• **PROBLEM STATEMENT**:
Set every line of the data down again exactly, and keep the pictures out.

• **SUPPLIED INFORMATION**:
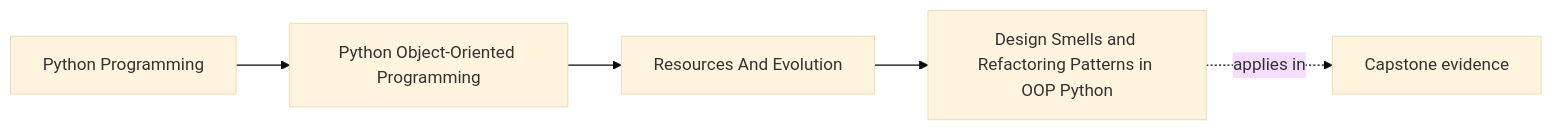
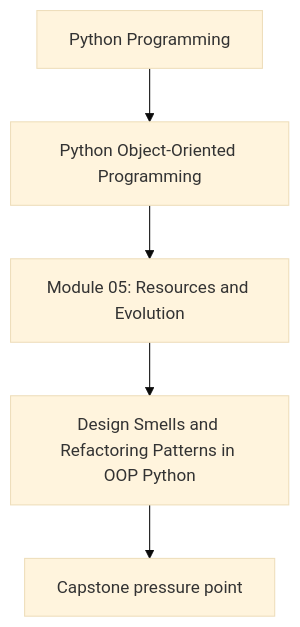
One commit to bijux/bijux-masterclass changed the first of 2 diagrams in programs/python-programming/python-object-oriented-programming/course-book/module-05-resources-and-evolution/design-smells-and-refactoring-patterns.md. Above: the diagram before and after it, drawn with Mermaid (base theme). The commit also changed other lines of this file and 107 other files, not shown here.

Commit message:
docs(python-object-oriented-programming): align concept page diagrams

````diff
--- a/programs/python-programming/python-object-oriented-programming/course-book/module-05-resources-and-evolution/design-smells-and-refactoring-patterns.md
+++ b/programs/python-programming/python-object-oriented-programming/course-book/module-05-resources-and-evolution/design-smells-and-refactoring-patterns.md
@@ -7,11 +7,7 @@
 ```mermaid
-graph LR
-  family["Python Programming"]
-  program["Python Object-Oriented Programming"]
-  section["Resources And Evolution"]
-  page["Design Smells and Refactoring Patterns in OOP Python"]
-  capstone["Capstone evidence"]
-
-  family --> program --> section --> page
-  page -.applies in.-> capstone
+flowchart TD
+  family["Python Programming"] --> program["Python Object-Oriented Programming"]
+  program --> module["Module 05: Resources and Evolution"]
+  module --> concept["Design Smells and Refactoring Patterns in OOP Python"]
+  concept --> capstone["Capstone pressure point"]
 ```
````
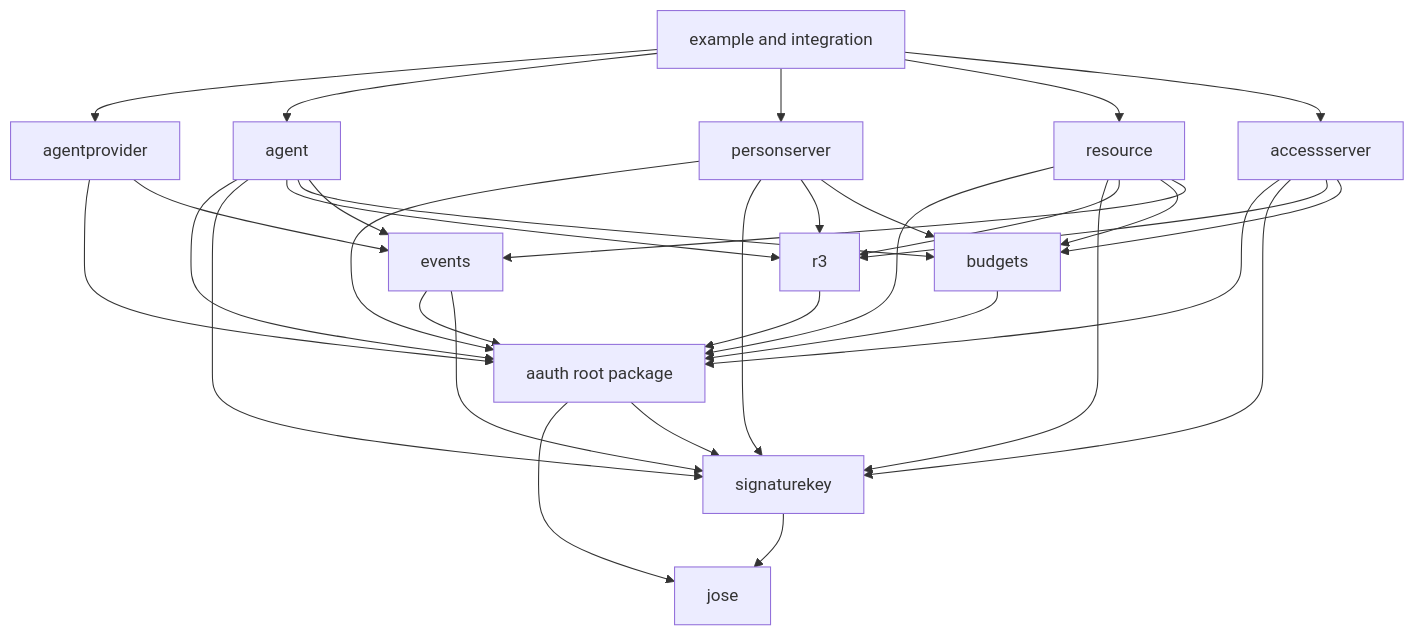
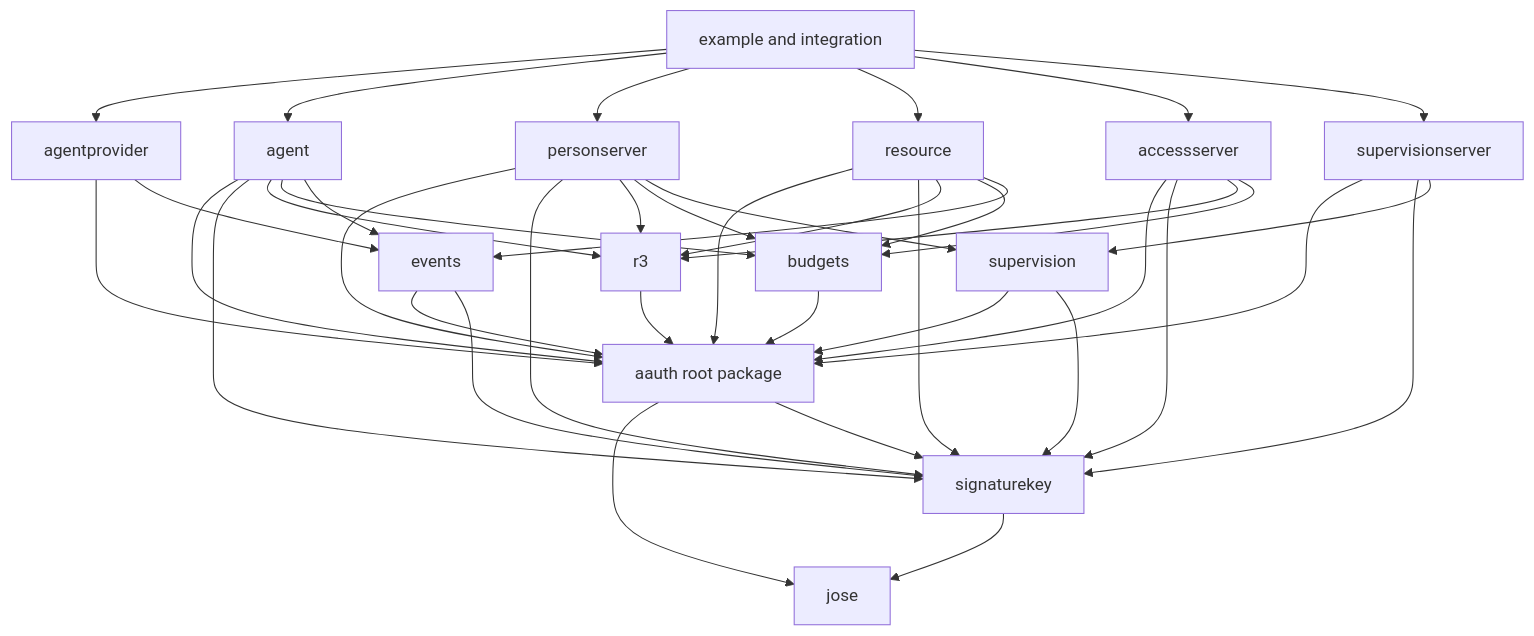
Before and after one commit to sidecat-dev/aauth-go: the diagram in ARCHITECTURE.md, drawn with Mermaid. The commit also changed other lines of this file and 39 other files, not shown here.

````diff
--- a/ARCHITECTURE.md
+++ b/ARCHITECTURE.md
@@ -140,52 +155,61 @@
 ```mermaid
 flowchart TD
     jose[jose]
     sk[signaturekey]
     core[aauth root package]
     r3[r3]
     budgets[budgets]
     events[events]
+    supervision[supervision]
 
     ap[agentprovider]
     agent[agent]
     ps[personserver]
     resource[resource]
     as[accessserver]
+    ss[supervisionserver]
     examples[example and integration]
 
     sk --> jose
     core --> jose
     core --> sk
     r3 --> core
     budgets --> core
     events --> core
     events --> sk
+    supervision --> core
+    supervision --> sk
 
     ap --> core
     ap --> events
     agent --> core
     agent --> sk
     agent --> r3
     agent --> budgets
     agent --> events
     ps --> core
     ps --> sk
     ps --> r3
     ps --> budgets
+    ps --> supervision
+    ss --> core
+    ss --> sk
+    ss --> supervision
     resource --> core
     resource --> sk
     resource --> r3
     resource --> budgets
     resource --> events
     as --> core
     as --> sk
     as --> r3
     as --> budgets
 
     examples --> ap
     examples --> agent
     examples --> ps
     examples --> resource
     examples --> as
+    examples --> ss
 
 ```
````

• **RESULT FOR THIS TASK**:
One commit to bijux/bijux-masterclass changed the first of 2 diagrams in programs/python-programming/python-object-oriented-programming/course-book/module-05-resources-and-evolution/design-smells-and-refactoring-patterns.md. Above: the diagram before and after it, drawn with Mermaid (base theme). The commit also changed other lines of this file and 107 other files, not shown here.

Commit message:
docs(python-object-oriented-programming): align concept page diagrams

````diff
--- a/programs/python-programming/python-object-oriented-programming/course-book/module-05-resources-and-evolution/design-smells-and-refactoring-patterns.md
+++ b/programs/python-programming/python-object-oriented-programming/course-book/module-05-resources-and-evolution/design-smells-and-refactoring-patterns.md
@@ -7,11 +7,7 @@
 ```mermaid
-graph LR
-  family["Python Programming"]
-  program["Python Object-Oriented Programming"]
-  section["Resources And Evolution"]
-  page["Design Smells and Refactoring Patterns in OOP Python"]
-  capstone["Capstone evidence"]
-
-  family --> program --> section --> page
-  page -.applies in.-> capstone
+flowchart TD
+  family["Python Programming"] --> program["Python Object-Oriented Programming"]
+  program --> module["Module 05: Resources and Evolution"]
+  module --> concept["Design Smells and Refactoring Patterns in OOP Python"]
+  concept --> capstone["Capstone pressure point"]
 ```
````
Before and after one commit to sidecat-dev/aauth-go: the diagram in ARCHITECTURE.md, drawn with Mermaid. The commit also changed other lines of this file and 39 other files, not shown here.

````diff
--- a/ARCHITECTURE.md
+++ b/ARCHITECTURE.md
@@ -140,52 +155,61 @@
 ```mermaid
 flowchart TD
     jose[jose]
     sk[signaturekey]
     core[aauth root package]
     r3[r3]
     budgets[budgets]
     events[events]
+    supervision[supervision]
 
     ap[agentprovider]
     agent[agent]
     ps[personserver]
     resource[resource]
     as[accessserver]
+    ss[supervisionserver]
     examples[example and integration]
 
     sk --> jose
     core --> jose
     core --> sk
     r3 --> core
     budgets --> core
     events --> core
     events --> sk
+    supervision --> core
+    supervision --> sk
 
     ap --> core
     ap --> events
     agent --> core
     agent --> sk
     agent --> r3
     agent --> budgets
     agent --> events
     ps --> core
     ps --> sk
     ps --> r3
     ps --> budgets
+    ps --> supervision
+    ss --> core
+    ss --> sk
+    ss --> supervision
     resource --> core
     resource --> sk
     resource --> r3
     resource --> budgets
     resource --> events
     as --> core
     as --> sk
     as --> r3
     as --> budgets
 
     examples --> ap
     examples --> agent
     examples --> ps
     examples --> resource
     examples --> as
+    examples --> ss
 
 ```
````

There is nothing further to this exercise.